has welcomed news of the resignations of senior Rio Tinto executives in the wake of the destruction of Indigenous heritage sites at Juukan Gorge.
Committee Chair, Warren Entsch, observed that the need for high level accountability for the Juukan Gorge incident had become obvious to all interested stakeholders.
‘The evidence received by the Committee has made clear that the internal culture at Rio Tinto was a significant factor in the destruction of these sites,’ Mr Entsch said.
‘New leadership, new structures and new operating principles within the company are essential to preventing such catastrophes in the future.’
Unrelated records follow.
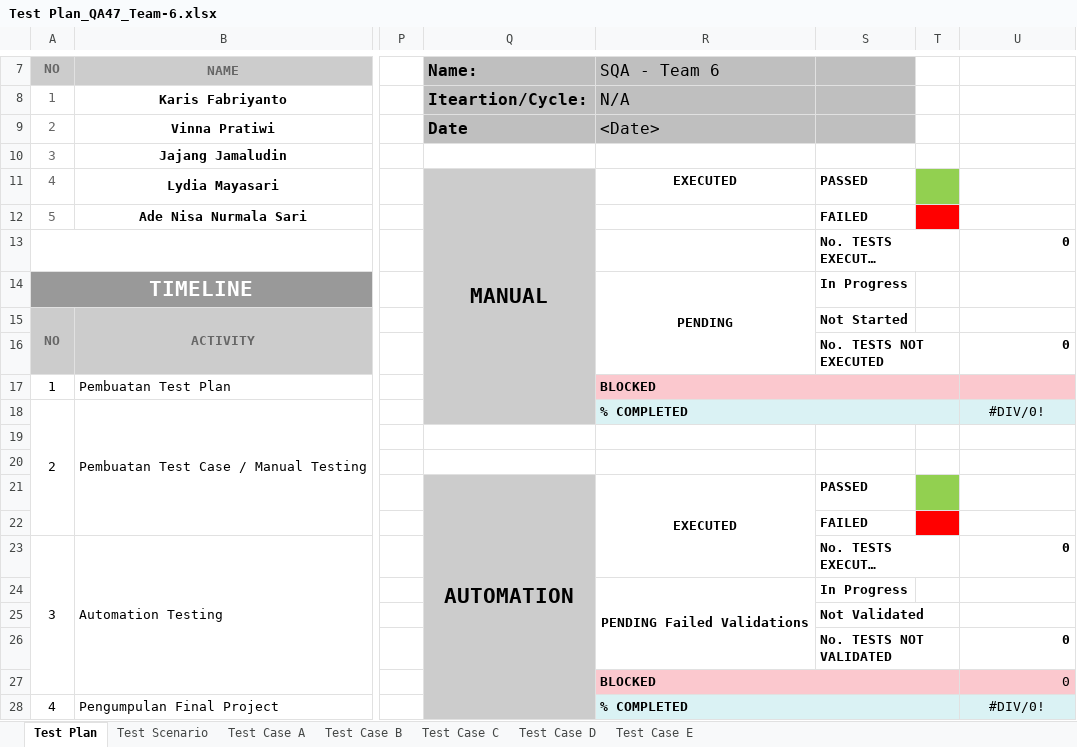
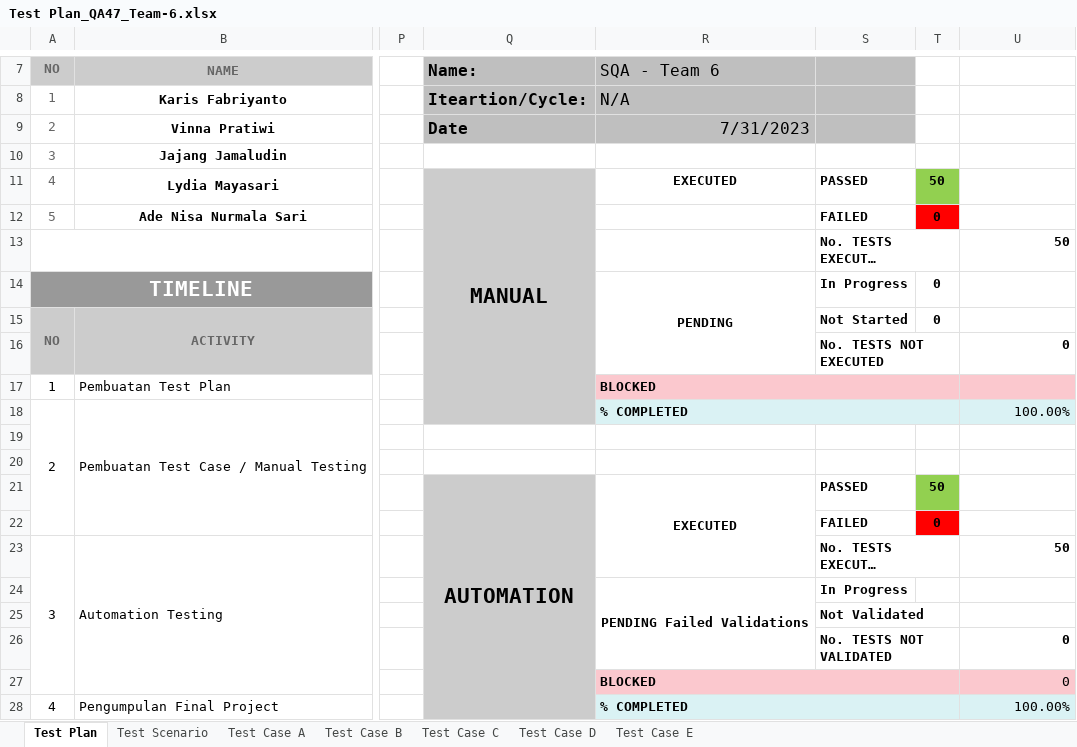
Before and after one commit to LydiaMSari/SanbercodeQA47-Kelompok-6, an Excel workbook: Test Plan_QA47_Team-6.xlsx, sheet Test Plan, drawn as a sheet; only a part is shown, gaps mark what is left out; long unchanged cells end in …; values as stored, in another font and other column widths than the file's, no borders; the diff names each change by its address in the sheet, - before the commit and + after, or states it on an @@ line.

```diff
--- a/Test Plan_QA47_Team-6.xlsx (sheet Test Plan)
+++ b/Test Plan_QA47_Team-6.xlsx (sheet Test Plan)
-R9 (SQA - Team 6): <Date>
+R9 (SQA - Team 6): 7/31/2023
-T11: (empty)
+T11: 50
-T12: (empty)
+T12: 0
-U13: 0
+U13: 50
-T14:T15: (empty)
+T14:T15: 0
-U18: #DIV/0!
+U18: 100.00%
-U18 alignment: center
+U18 alignment: right
-T21: (empty)
+T21: 50
-T22: (empty)
+T22: 0
-U23: 0
+U23: 50
-U28: #DIV/0!
+U28: 100.00%
-U28 alignment: center
+U28 alignment: right
```
Also changed, not shown: sheet Test Case A, sheet Test Scenario, sheet Test Case C, sheet Test Case E.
The Committee welcomed the commitment made by Rio Tinto Chairman Simon Thompson, to ensuring that ‘the destruction of a heritage site of such exceptional archaeological and cultural significance never occurs again at a Rio Tinto operation’. Mr Entsch expressed the hope that similar commitments would be forthcoming from other mining companies.
The Committee also expressed a desire to meet at the earliest opportunity with the outgoing executives to further discuss Rio Tinto’s previous evidence to the inquiry and explore the implications of the announced changes at the company.
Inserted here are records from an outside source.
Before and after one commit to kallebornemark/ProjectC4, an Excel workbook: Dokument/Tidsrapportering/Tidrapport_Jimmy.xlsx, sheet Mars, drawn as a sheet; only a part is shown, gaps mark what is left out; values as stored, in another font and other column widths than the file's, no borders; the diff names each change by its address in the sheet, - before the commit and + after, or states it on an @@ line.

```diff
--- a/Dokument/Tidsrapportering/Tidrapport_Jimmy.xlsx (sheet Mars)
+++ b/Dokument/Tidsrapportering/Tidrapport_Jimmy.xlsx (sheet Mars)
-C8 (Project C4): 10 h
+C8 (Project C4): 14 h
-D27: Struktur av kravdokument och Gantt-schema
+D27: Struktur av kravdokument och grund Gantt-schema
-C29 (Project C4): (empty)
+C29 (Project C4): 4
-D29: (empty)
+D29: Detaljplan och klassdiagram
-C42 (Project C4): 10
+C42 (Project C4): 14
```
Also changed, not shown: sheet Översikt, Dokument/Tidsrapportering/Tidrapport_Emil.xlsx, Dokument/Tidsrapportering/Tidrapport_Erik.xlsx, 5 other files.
Earlier this week, the Committee announced the inquiry into the destruction of the Juukan Gorge sites will continue, despite having to postpone its planned visit to Western Australia because of difficulties associated with interstate travel.